Squid Game, the South Korean series that is Netflix’s most watched show to date, presents the reality of capitalism in all its dizzying cruelty. Under capitalism, life is a game with a price tag attached. When one player loses, the other wins. This simple logic, presented through innocent schoolyard games, serves to remind the viewer that the players caught up in the capitalist system are ultimately all just human beings who once had hopes and dreams.
In a recent news program on Channel 12, commentator Amit Segal praised Prime Minister Bennett’s coronavirus policy. He concluded his praise with a sentence said almost casually: “They could have saved maybe 100 [more] people, but at a very heavy economic cost.” It's hard not to be reminded of Oskar Schindler’s lament in the film Schindler’s List: “Just more Jew, I could have saved just one more Jew.”
Bennett’s logic — reducing the value of human life to a price tag — has caught on. Success is now measured not in terms of human lives saved, but in terms of financial metrics. Defending his decision not to impose another lockdown, Bennett stated at the beginning of the fourth wave of the pandemic that 200 billion shekels ($63 billion) had been wasted in previous lockdowns. “Wasted” in favor of saving lives. The actual total losses during the lockdowns amount closer to 50 billion shekels ($16 billion) according to the Bank of Israel.

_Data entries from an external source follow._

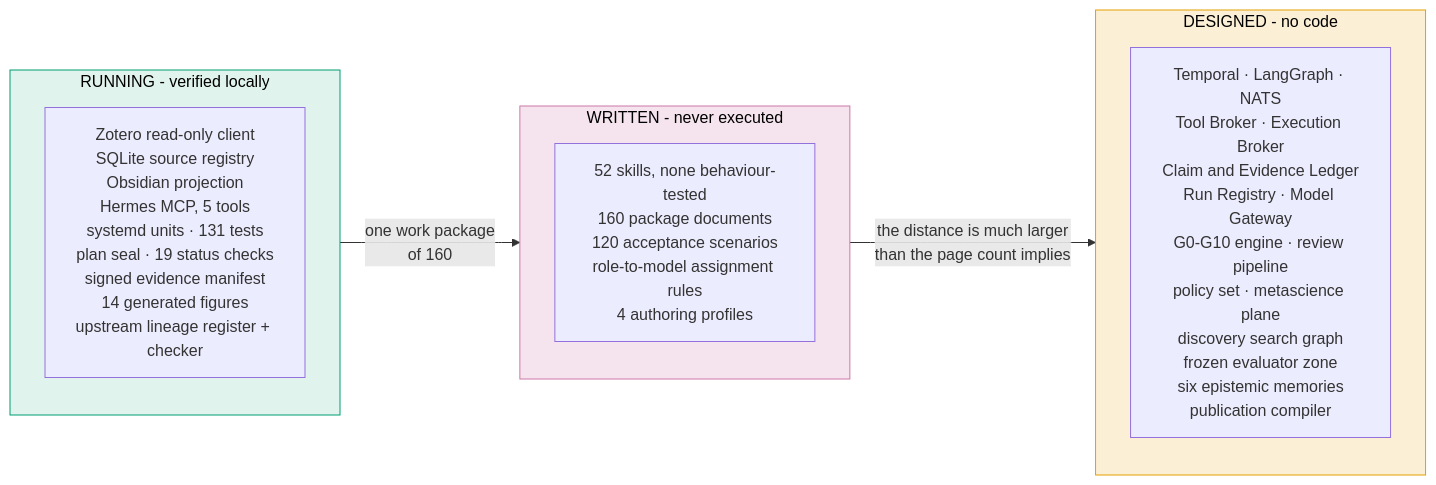
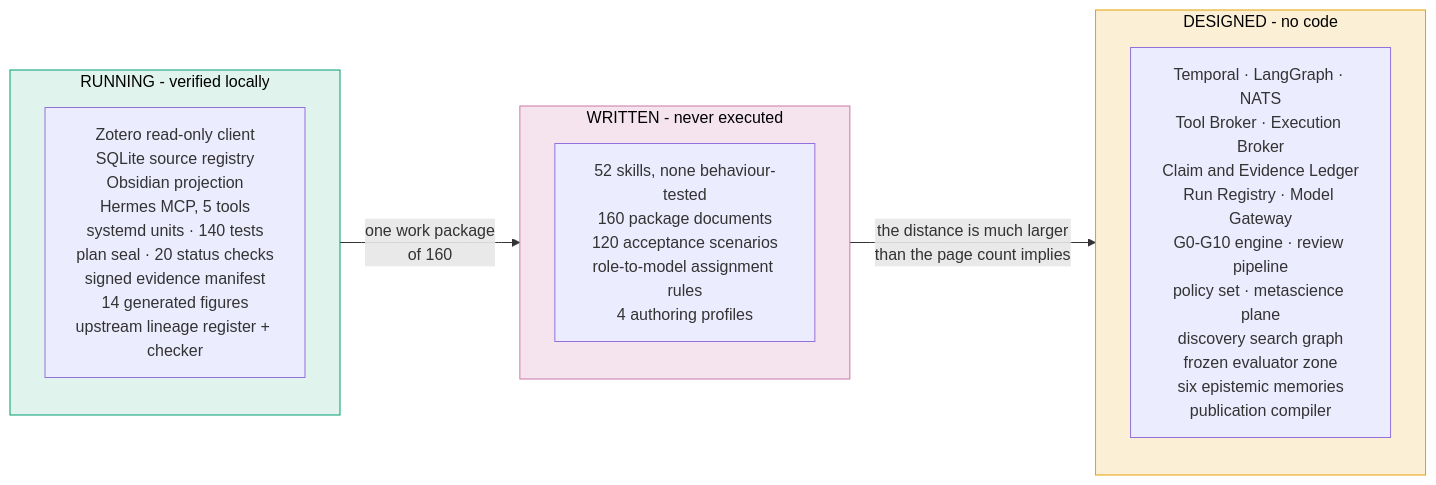
Diagram 14 of 16 in README.md (furkanhanilci/AETHRION), drawn with Mermaid before and after one commit. The commit also changed other lines of this file and 34 other files, not shown here.

````diff
--- a/README.md
+++ b/README.md
@@ -894,17 +894,17 @@
 ```mermaid
 flowchart LR
     subgraph WORKING["RUNNING - verified locally"]
-        W["Zotero read-only client<br/>SQLite source registry<br/>Obsidian projection<br/>Hermes MCP, 5 tools<br/>systemd units · 131 tests<br/>plan seal · 19 status checks<br/>signed evidence manifest<br/>14 generated figures<br/>upstream lineage register + checker"]
+        W["Zotero read-only client<br/>SQLite source registry<br/>Obsidian projection<br/>Hermes MCP, 5 tools<br/>systemd units · 140 tests<br/>plan seal · 20 status checks<br/>signed evidence manifest<br/>14 generated figures<br/>upstream lineage register + checker"]
     end
     subgraph WRITTEN["WRITTEN - never executed"]
         S["52 skills, none behaviour-tested<br/>160 package documents<br/>120 acceptance scenarios<br/>role-to-model assignment rules<br/>4 authoring profiles"]
     end
     subgraph DESIGNED["DESIGNED - no code"]
         D["Temporal · LangGraph · NATS<br/>Tool Broker · Execution Broker<br/>Claim and Evidence Ledger<br/>Run Registry · Model Gateway<br/>G0-G10 engine · review pipeline<br/>policy set · metascience plane<br/>discovery search graph<br/>frozen evaluator zone<br/>six epistemic memories<br/>publication compiler"]
     end
     WORKING -->|"one work package<br/>of 160"| WRITTEN
     WRITTEN -->|"the distance is much larger<br/>than the page count implies"| DESIGNED
     style WORKING fill:#E0F3EC,stroke:#009E73,color:#000
     style WRITTEN fill:#F5E4EE,stroke:#CC79A7,color:#000
     style DESIGNED fill:#FBEFD6,stroke:#E69F00,color:#000
 ```
````
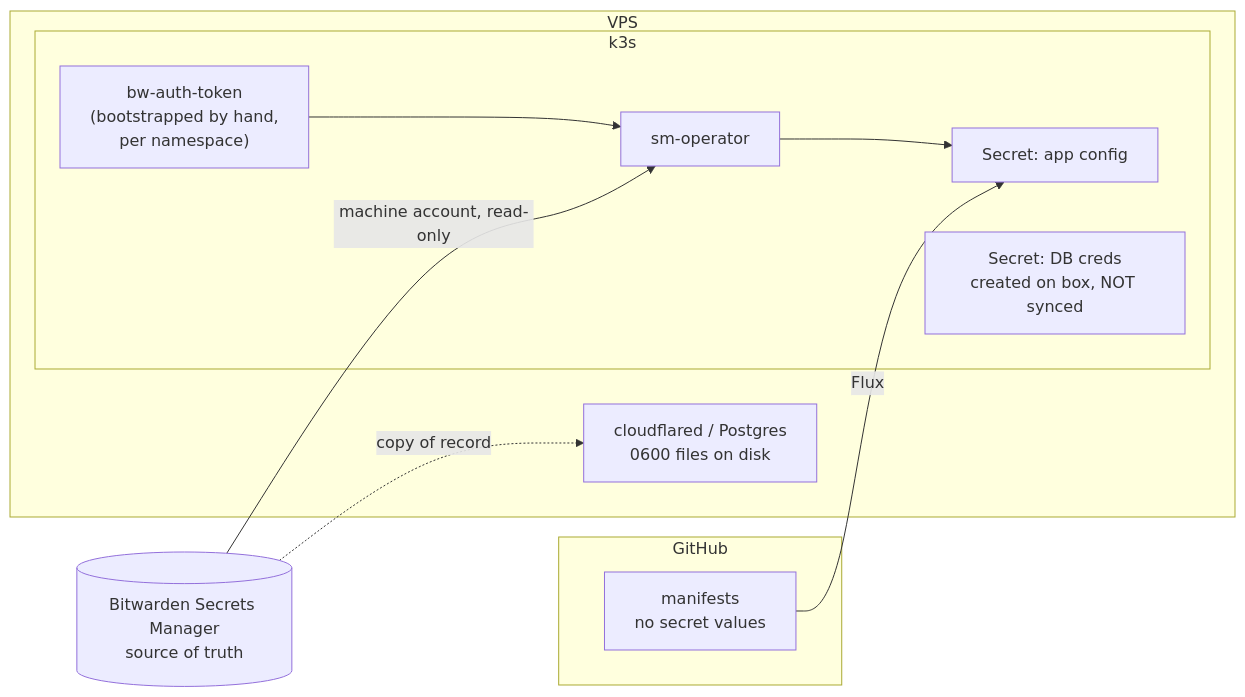
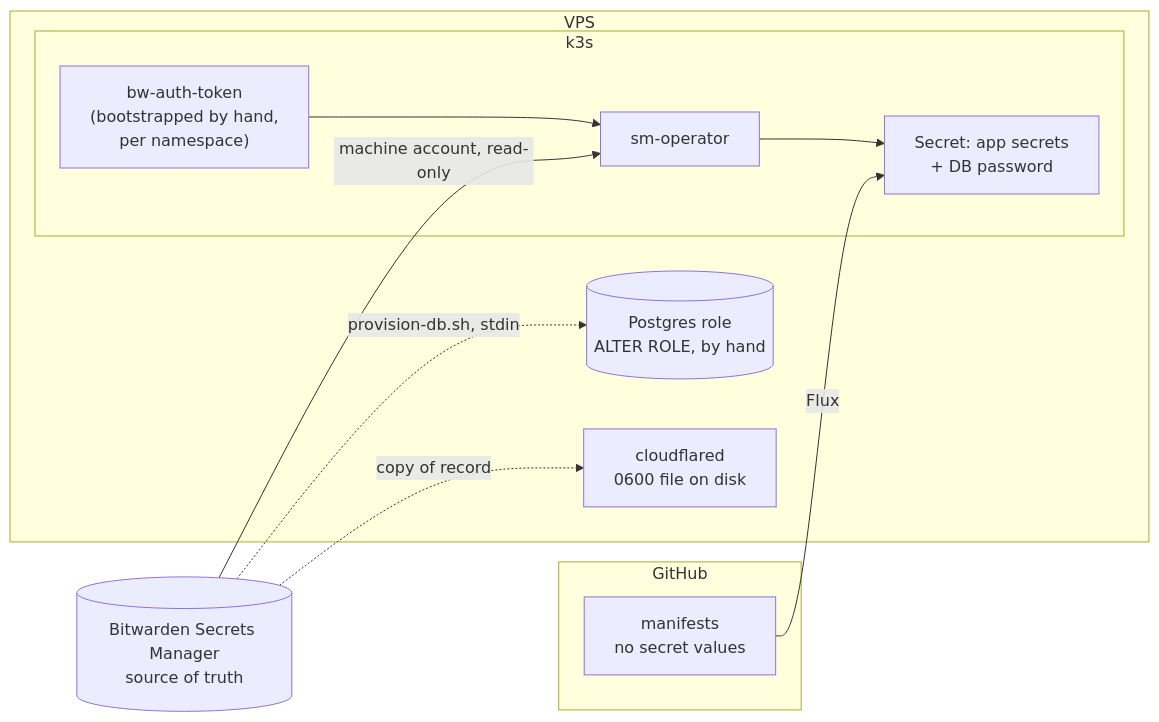
The third of 3 diagrams in docs/architecture.md (Alpina-Intelligence/alpina-intelligence), drawn with Mermaid before and after one commit. The commit also changed other lines of this file and 4 other files, not shown here.

Commit message:
Make Bitwarden authoritative for DB passwords; provision-db.sh reads stdin

````diff
--- a/docs/architecture.md
+++ b/docs/architecture.md
@@ -245,21 +245,22 @@
 ```mermaid
 flowchart LR
     bw[("Bitwarden Secrets Manager<br/>source of truth")]
     subgraph gh["GitHub"]
         m["manifests<br/>no secret values"]
     end
     subgraph box["VPS"]
         subgraph k8s["k3s"]
             tok["bw-auth-token<br/>(bootstrapped by hand,<br/>per namespace)"]
             op["sm-operator"]
-            s1["Secret: app config"]
-            s2["Secret: DB creds<br/>created on box, NOT synced"]
+            s1["Secret: app secrets<br/>+ DB password"]
         end
-        host["cloudflared / Postgres<br/>0600 files on disk"]
+        pg[("Postgres role<br/>ALTER ROLE, by hand")]
+        host["cloudflared<br/>0600 file on disk"]
     end
     bw -->|"machine account, read-only"| op
     tok --> op
     op --> s1
     m -->|"Flux"| s1
+    bw -.->|"provision-db.sh, stdin"| pg
     bw -.->|"copy of record"| host
 ```
````
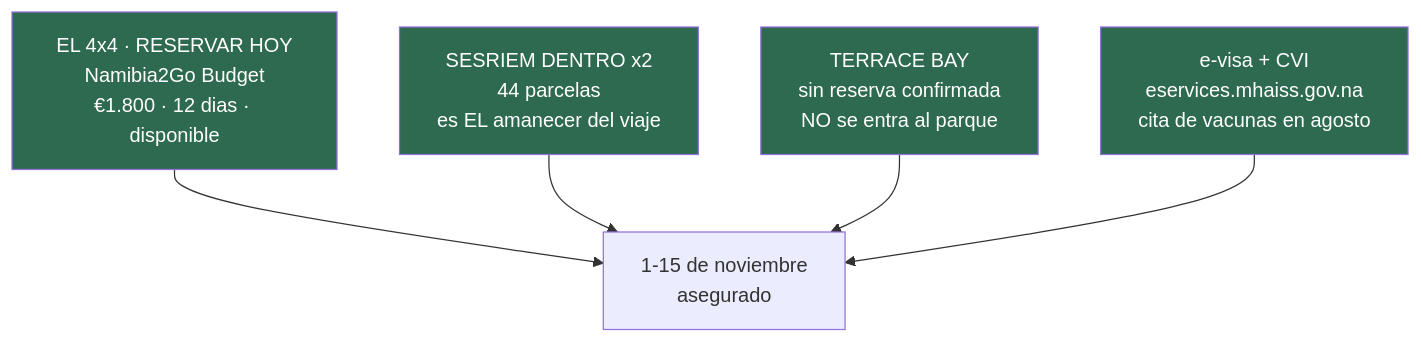
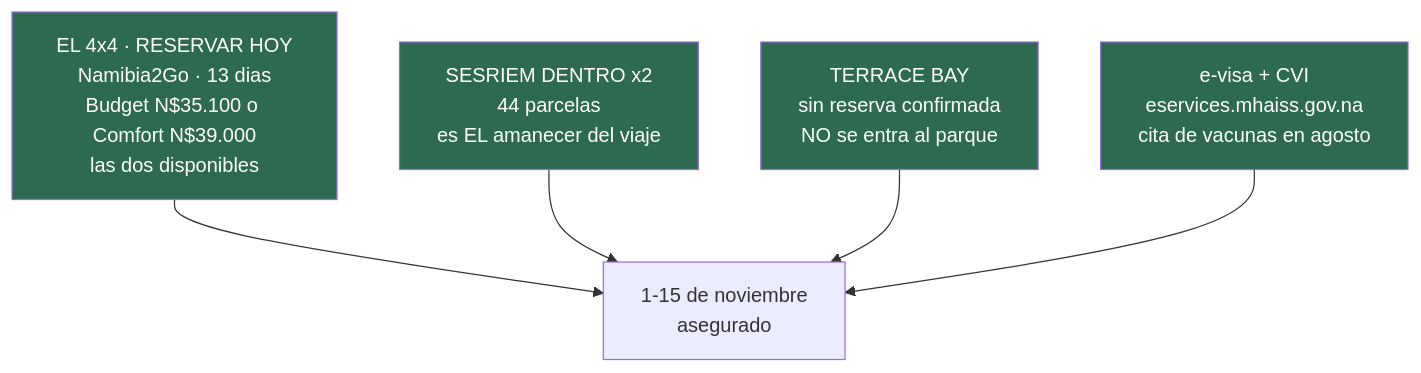
Before and after one commit to morandeirachema/namibia: the third of 5 diagrams in README.md, drawn with Mermaid. The commit also changed other lines of this file and 5 other files, not shown here.

````diff
--- a/README.md
+++ b/README.md
@@ -277,15 +284,15 @@
 ```mermaid
 flowchart TD
-    A["EL 4x4 · RESERVAR HOY<br/>Namibia2Go Budget<br/>€1.800 · 12 dias · disponible"]
+    A["EL 4x4 · RESERVAR HOY<br/>Namibia2Go · 13 dias<br/>Budget N$35.100 o Comfort N$39.000<br/>las dos disponibles"]
     B["SESRIEM DENTRO x2<br/>44 parcelas<br/>es EL amanecer del viaje"]
     C["TERRACE BAY<br/>sin reserva confirmada<br/>NO se entra al parque"]
     D["e-visa + CVI<br/>eservices.mhaiss.gov.na<br/>cita de vacunas en agosto"]
     A --> E["1-15 de noviembre<br/>asegurado"]
     B --> E
     C --> E
     D --> E
     style A fill:#2d6a4f,color:#fff
     style B fill:#2d6a4f,color:#fff
     style C fill:#2d6a4f,color:#fff
     style D fill:#2d6a4f,color:#fff
 ```
````
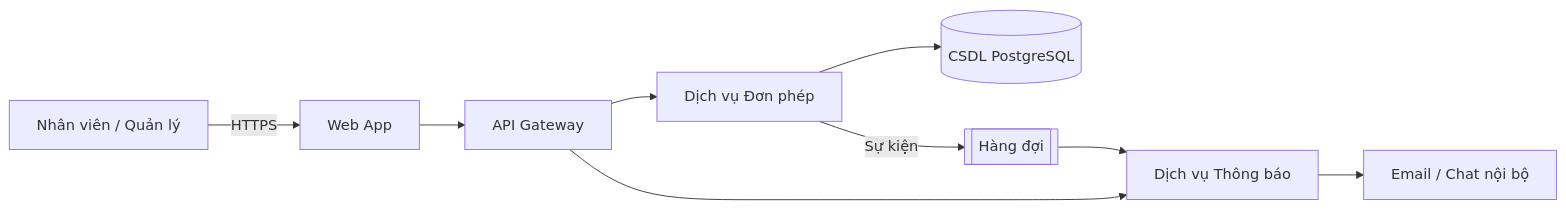
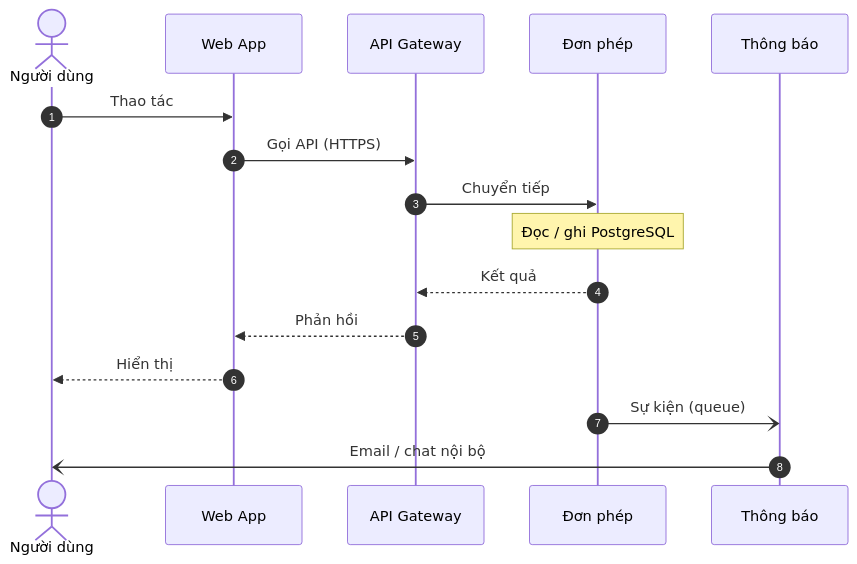
The first of 5 diagrams in public/samples/srs-mau.md (quangns/readmd), drawn with Mermaid before and after one commit. The commit also changed other lines of this file and 1 other file, not shown here.

Commit message:
Chuyển sơ đồ kiến trúc sang sequence diagram, trình bày sequence gọn hơn
- Hình 1 (kiến trúc): thay flowchart ngang 1606px (chữ chỉ còn ~6px) bằng
  sequence diagram 5 cột mô tả luồng xử lý qua các thành phần
- Hình 2: rút gọn tên participant và nhãn message, bước kiểm tra chuyển
  thành Note trải 2 cột, nhánh alt gọn hơn
- Cấu hình sequence: cột 118px, cách 30px, tự xuống dòng nhãn dài, cỡ chữ
  13px đồng đều để sơ đồ vừa khổ A4 mà chữ hiển thị vẫn ~12px

````diff
--- a/public/samples/srs-mau.md
+++ b/public/samples/srs-mau.md
@@ -35,12 +35,19 @@
 ```mermaid
-%% caption: Kiến trúc tổng quan các thành phần
-flowchart LR
-    U[Nhân viên / Quản lý] -->|HTTPS| W[Web App]
-    W --> G[API Gateway]
-    G --> A[Dịch vụ Đơn phép]
-    G --> N[Dịch vụ Thông báo]
-    A --> D[(CSDL PostgreSQL)]
-    A -->|Sự kiện| Q[[Hàng đợi]]
-    Q --> N
-    N --> M[Email / Chat nội bộ]
+%% caption: Luồng xử lý qua các thành phần hệ thống
+sequenceDiagram
+    autonumber
+    actor U as Người dùng
+    participant W as Web App
+    participant G as API Gateway
+    participant A as Đơn phép
+    participant N as Thông báo
+    U->>W: Thao tác
+    W->>G: Gọi API (HTTPS)
+    G->>A: Chuyển tiếp
+    Note over A: Đọc / ghi PostgreSQL
+    A-->>G: Kết quả
+    G-->>W: Phản hồi
+    W-->>U: Hiển thị
+    A-)N: Sự kiện (queue)
+    N-)U: Email / chat nội bộ
 ```
````
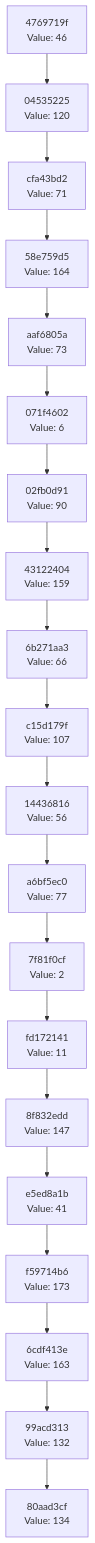
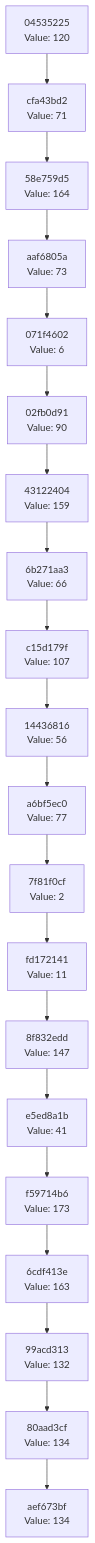
One commit to Abhisheksinha1506/hash-chain-evolver changed the diagram in docs/CHAIN_VISUALIZATION.md. Above: the diagram before and after it, drawn with Mermaid. The commit also changed 2 other files, not shown here.

Commit message:
Evolution Step

````diff
--- a/docs/CHAIN_VISUALIZATION.md
+++ b/docs/CHAIN_VISUALIZATION.md
@@ -3,42 +3,42 @@
 ```mermaid
 graph TD
-    C0["80aad3cf<br/>Value: 134"]
-    C1["99acd313<br/>Value: 132"]
+    C0["aef673bf<br/>Value: 134"]
+    C1["80aad3cf<br/>Value: 134"]
     C1 --> C0
-    C2["6cdf413e<br/>Value: 163"]
+    C2["99acd313<br/>Value: 132"]
     C2 --> C1
-    C3["f59714b6<br/>Value: 173"]
+    C3["6cdf413e<br/>Value: 163"]
     C3 --> C2
-    C4["e5ed8a1b<br/>Value: 41"]
+    C4["f59714b6<br/>Value: 173"]
     C4 --> C3
-    C5["8f832edd<br/>Value: 147"]
+    C5["e5ed8a1b<br/>Value: 41"]
     C5 --> C4
-    C6["fd172141<br/>Value: 11"]
+    C6["8f832edd<br/>Value: 147"]
     C6 --> C5
-    C7["7f81f0cf<br/>Value: 2"]
+    C7["fd172141<br/>Value: 11"]
     C7 --> C6
-    C8["a6bf5ec0<br/>Value: 77"]
+    C8["7f81f0cf<br/>Value: 2"]
     C8 --> C7
-    C9["14436816<br/>Value: 56"]
+    C9["a6bf5ec0<br/>Value: 77"]
     C9 --> C8
-    C10["c15d179f<br/>Value: 107"]
+    C10["14436816<br/>Value: 56"]
     C10 --> C9
-    C11["6b271aa3<br/>Value: 66"]
+    C11["c15d179f<br/>Value: 107"]
     C11 --> C10
-    C12["43122404<br/>Value: 159"]
+    C12["6b271aa3<br/>Value: 66"]
     C12 --> C11
-    C13["02fb0d91<br/>Value: 90"]
+    C13["43122404<br/>Value: 159"]
     C13 --> C12
-    C14["071f4602<br/>Value: 6"]
+    C14["02fb0d91<br/>Value: 90"]
     C14 --> C13
-    C15["aaf6805a<br/>Value: 73"]
+    C15["071f4602<br/>Value: 6"]
     C15 --> C14
-    C16["58e759d5<br/>Value: 164"]
+    C16["aaf6805a<br/>Value: 73"]
     C16 --> C15
-    C17["cfa43bd2<br/>Value: 71"]
+    C17["58e759d5<br/>Value: 164"]
     C17 --> C16
-    C18["04535225<br/>Value: 120"]
+    C18["cfa43bd2<br/>Value: 71"]
     C18 --> C17
-    C19["4769719f<br/>Value: 46"]
+    C19["04535225<br/>Value: 120"]
     C19 --> C18
 ```
````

In the television show, 456 players are competing, with each player’s life worth 100 million South Korean won (the equivalent of 276,000 shekels or $87,000). In the Israeli Squid Game, the life of every Israeli would be priced by Bennett at 7.7 million shekels (about $2.4 million). So far, 6,429 Israelis have died of COVID-19. Is preventing these deaths not worth it? Is the cost of saving another 100 Israelis too simply too high?
These days mark the tenth anniversary of the return of Gilad Shalit, the Israel soldier who was kidnapped by Hamas militants in 2006 and held captive for over five years. In 2011, Israel agreed to release 1,027 Palestinian prisoners in exchange for Shalit’s release.
In recent years, some have begun to question whether the release of so many prisoners was justified to save just one soldier. Gilad’s father, Noam Shalit, has been asked whether his son’s rescue was indeed worth it, and he has consistently defended the decision to rescue his son: “They would have preferred to see him return in a coffin,” he said of politicians who criticized the prisoner exchange deal.
When Israeli society holds up the sanctity of life as a fundamental value, the society is able to endure many hardships. But when that value is dismissed or ignored, members of Israeli society begin to relate to each other as combatants in a struggle for survival, just as in Squid Game. The capture and indefinite detention of an Israeli by militants leads to suffering that is simply unquantifiable, but all the same undeniably large.
In 2018, the Bnei Zion pre-army preparatory program brought a group of students to the Negev for a hike. Flash floods led to the untimely death of ten students who were swept away in the waters. Survivors, families of the victims, and others have demanded that the government establish a commission to investigate the disaster. After a long struggle, only one minister, Settlement Affairs Minister Tzachi Hanegbi of the center-right Likud party, agreed to establish such a commission. Prime Minister Bennett, who was serving as Education Minister at the time, and Finance Minister Avigdor Lieberman, who was serving as Defense Minister, both opposed the establishment of the commission.
“The head of the pre-army program said that the warnings about the flood were just the forecasters being overly cautious,” pre-army program participant Yarin Shamshi said in his recent testimony in the Be’er Sheva District Court, in a trial against the two program directors.. Shamshi said that he warned his instructors and the heads of the program several times about the dangerous weather and did not receive serious attention from any of them.
The parents of the victims claim that the field of pre-army programs operates without any of the necessary governmental oversight. The Disaster Prevention Commission, which was established only after great struggle, suddenly discovered last week that the budget for its activities had run out.
Prime Minister Bennett, who, as Education Minister, opposed setting up such a commission in the first place, has placed a moratorium on the commission due to its lack of budget. Human life. Economic value. Red light, green light.